--- PROVIDED ENTRIES Enclosed Below ---

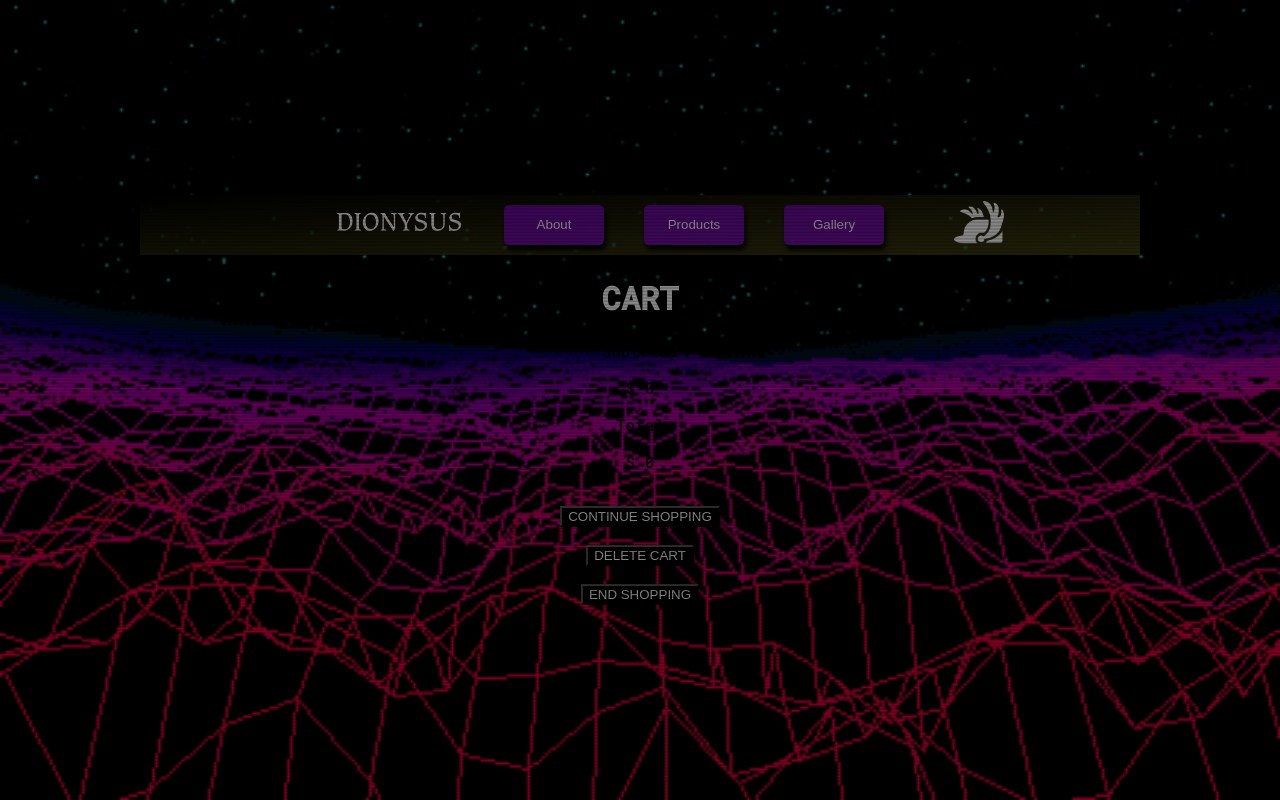
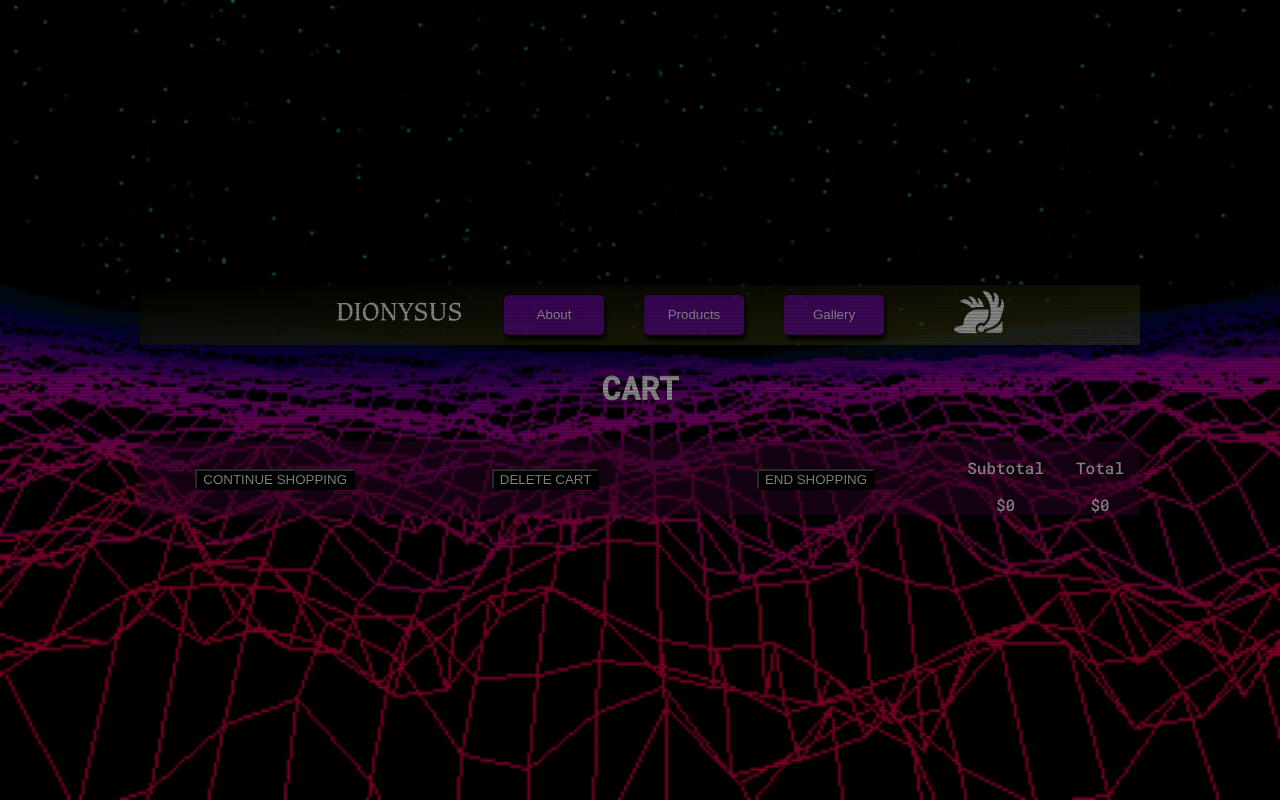
Before and after one commit to Eskaicito/project-dionysus, a React (Create React App) app: page /cart in a window 1280 px wide. Built offline with nearby package versions, Linux system fonts and the light colour scheme; a web font is replaced by a local one.

Commit message:
more changes in cart

```diff
--- a/src/components/Catalog/Catalog.css
+++ b/src/components/Catalog/Catalog.css
@@ -5,8 +5,8 @@
 }
 .card-item button{
     margin-left: 5px;
-    background-color: rgb(255, 255, 255);
-    color: rgb(0, 0, 0);
+    background-color: rgb(0, 0, 0);
+    color: rgb(255, 255, 255);
     border: 1px solid white;
     border-radius: 2px;
     text-decoration: none;
--- a/src/context/CartContext.js
+++ b/src/context/CartContext.js
@@ -17,10 +17,16 @@ const CartProvider = ({ children }) => {
             console.log("producto ya existente")
         }
     }
+    const cleanCartProducts = () => {
+        setTotalSellPrice(0)
+        setCartListItems([])
+    }
+
     const data = {
         cartListItems,
         addProductToCart,
-        totalSellPrice
+        totalSellPrice,
+        cleanCartProducts
     }
 
     return (
--- a/src/pages/CartPage.css
+++ b/src/pages/CartPage.css
@@ -42,7 +42,6 @@
 .item-button {
     width: 100%;
     height: auto;
-    margin-top: 1rem;
 }
 
 .item-button button {
@@ -53,7 +52,6 @@
 .button-continue {
     width: 100%;
     height: auto;
-    margin-top: 2rem;
 }
 
 .button-continue button {
@@ -75,3 +73,24 @@
 .form-content > div{
     margin-top: 10px;
 }
+.cart-footer{
+    display: flex;
+    flex-flow: row-reverse nowrap;
+    background-color:rgba(85, 7, 73, 0.5);
+    margin-top: 2rem;
+}
+.details{
+    display: flex;
+    justify-content: center;
+    color: white;
+}
+.details > div{
+    margin-left: 1rem;
+    margin-right: 1rem;
+}
+.buttons{
+    display: flex;
+    justify-content: center;
+    width: 100%;
+align-items: center;
+}
--- a/src/pages/CartPage.js
+++ b/src/pages/CartPage.js
@@ -9,7 +9,7 @@ import { addDoc, collection } from 'firebase/firestore';
 import db from "../utils/firebaseConfig";
 
 const CartPage = () => {
-    const { cartListItems, totalSellPrice } = useContext(CartContext)
+    const { cartListItems, totalSellPrice, cleanCartProducts } = useContext(CartContext)
     const [show, showItem] = useState(true)
     const [showModal, setShowModal] = useState(false);
     const [formValue, setFormValue] = useState({
@@ -56,7 +56,7 @@ const CartPage = () => {
         <>
             <h1 style={{ color: "white" }}>CART</h1>
             {show && cartListItems.map((item) => {
-                const { image, desc, cont, id, quantity,price, priceSell} = item;
+                const { image, desc, cont, id, quantity, price, priceSell } = item;
                 return (
                     <>
                         <div className='cart-item' key={id}>
@@ -83,17 +83,17 @@ const CartPage = () => {
                 )
             })}
             <div className='cart-footer'>
-                <div className='cart-checkout-details'>
-                    <div className='cart-checkout__subtotal'>
+                <div className='details'>
+                    <div className='subtotal'>
                         <p>Subtotal</p>
-                        <span>$ {totalSellPrice}</span>
+                        <span>${totalSellPrice}</span>
                     </div>
-                    <div className='cart-checkout__total'>
+                    <div className='total'>
                         <p>Total</p>
-                        <span>$ {totalSellPrice}</span>
+                        <span>${totalSellPrice}</span>
                     </div>
                 </div>
-        </div>
+                <div className="buttons">
                     <div className="button-continue">
                         <Link to={'/products'}>
                             <button>
@@ -102,12 +102,12 @@ const CartPage = () => {
                         </Link>
                     </div>
                     <div className="item-button">
-                <button onClick={() => showItem(!show)}>
-                    {show === true ? 'DELETE CART' : 'UNDO DELETE'}
-                </button>
+                        <button onClick={() => cleanCartProducts()}>DELETE CART</button>
                     </div>
                     <div className="item-button">
                         <button onClick={() => setShowModal(true)}>END SHOPPING</button>
+                    </div>
+                </div>
             </div>
 
             <Modal title={"Your Data"} open={showModal} handleClose={() => setShowModal(false)}>
```
Lines whose indentation alone changed are shown as unchanged.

--- End of Enclosed PROVIDED ENTRIES ---

## WHAT YOU NEED TO DO
Without the images, write out all of the records exactly.

## ANSWER AREA
Before and after one commit to Eskaicito/project-dionysus, a React (Create React App) app: page /cart in a window 1280 px wide. Built offline with nearby package versions, Linux system fonts and the light colour scheme; a web font is replaced by a local one.

Commit message:
more changes in cart

```diff
--- a/src/components/Catalog/Catalog.css
+++ b/src/components/Catalog/Catalog.css
@@ -5,8 +5,8 @@
 }
 .card-item button{
     margin-left: 5px;
-    background-color: rgb(255, 255, 255);
-    color: rgb(0, 0, 0);
+    background-color: rgb(0, 0, 0);
+    color: rgb(255, 255, 255);
     border: 1px solid white;
     border-radius: 2px;
     text-decoration: none;
--- a/src/context/CartContext.js
+++ b/src/context/CartContext.js
@@ -17,10 +17,16 @@ const CartProvider = ({ children }) => {
             console.log("producto ya existente")
         }
     }
+    const cleanCartProducts = () => {
+        setTotalSellPrice(0)
+        setCartListItems([])
+    }
+
     const data = {
         cartListItems,
         addProductToCart,
-        totalSellPrice
+        totalSellPrice,
+        cleanCartProducts
     }
 
     return (
--- a/src/pages/CartPage.css
+++ b/src/pages/CartPage.css
@@ -42,7 +42,6 @@
 .item-button {
     width: 100%;
     height: auto;
-    margin-top: 1rem;
 }
 
 .item-button button {
@@ -53,7 +52,6 @@
 .button-continue {
     width: 100%;
     height: auto;
-    margin-top: 2rem;
 }
 
 .button-continue button {
@@ -75,3 +73,24 @@
 .form-content > div{
     margin-top: 10px;
 }
+.cart-footer{
+    display: flex;
+    flex-flow: row-reverse nowrap;
+    background-color:rgba(85, 7, 73, 0.5);
+    margin-top: 2rem;
+}
+.details{
+    display: flex;
+    justify-content: center;
+    color: white;
+}
+.details > div{
+    margin-left: 1rem;
+    margin-right: 1rem;
+}
+.buttons{
+    display: flex;
+    justify-content: center;
+    width: 100%;
+align-items: center;
+}
--- a/src/pages/CartPage.js
+++ b/src/pages/CartPage.js
@@ -9,7 +9,7 @@ import { addDoc, collection } from 'firebase/firestore';
 import db from "../utils/firebaseConfig";
 
 const CartPage = () => {
-    const { cartListItems, totalSellPrice } = useContext(CartContext)
+    const { cartListItems, totalSellPrice, cleanCartProducts } = useContext(CartContext)
     const [show, showItem] = useState(true)
     const [showModal, setShowModal] = useState(false);
     const [formValue, setFormValue] = useState({
@@ -56,7 +56,7 @@ const CartPage = () => {
         <>
             <h1 style={{ color: "white" }}>CART</h1>
             {show && cartListItems.map((item) => {
-                const { image, desc, cont, id, quantity,price, priceSell} = item;
+                const { image, desc, cont, id, quantity, price, priceSell } = item;
                 return (
                     <>
                         <div className='cart-item' key={id}>
@@ -83,17 +83,17 @@ const CartPage = () => {
                 )
             })}
             <div className='cart-footer'>
-                <div className='cart-checkout-details'>
-                    <div className='cart-checkout__subtotal'>
+                <div className='details'>
+                    <div className='subtotal'>
                         <p>Subtotal</p>
-                        <span>$ {totalSellPrice}</span>
+                        <span>${totalSellPrice}</span>
                     </div>
-                    <div className='cart-checkout__total'>
+                    <div className='total'>
                         <p>Total</p>
-                        <span>$ {totalSellPrice}</span>
+                        <span>${totalSellPrice}</span>
                     </div>
                 </div>
-        </div>
+                <div className="buttons">
                     <div className="button-continue">
                         <Link to={'/products'}>
                             <button>
@@ -102,12 +102,12 @@ const CartPage = () => {
                         </Link>
                     </div>
                     <div className="item-button">
-                <button onClick={() => showItem(!show)}>
-                    {show === true ? 'DELETE CART' : 'UNDO DELETE'}
-                </button>
+                        <button onClick={() => cleanCartProducts()}>DELETE CART</button>
                     </div>
                     <div className="item-button">
                         <button onClick={() => setShowModal(true)}>END SHOPPING</button>
+                    </div>
+                </div>
             </div>
 
             <Modal title={"Your Data"} open={showModal} handleClose={() => setShowModal(false)}>
```
Lines whose indentation alone changed are shown as unchanged.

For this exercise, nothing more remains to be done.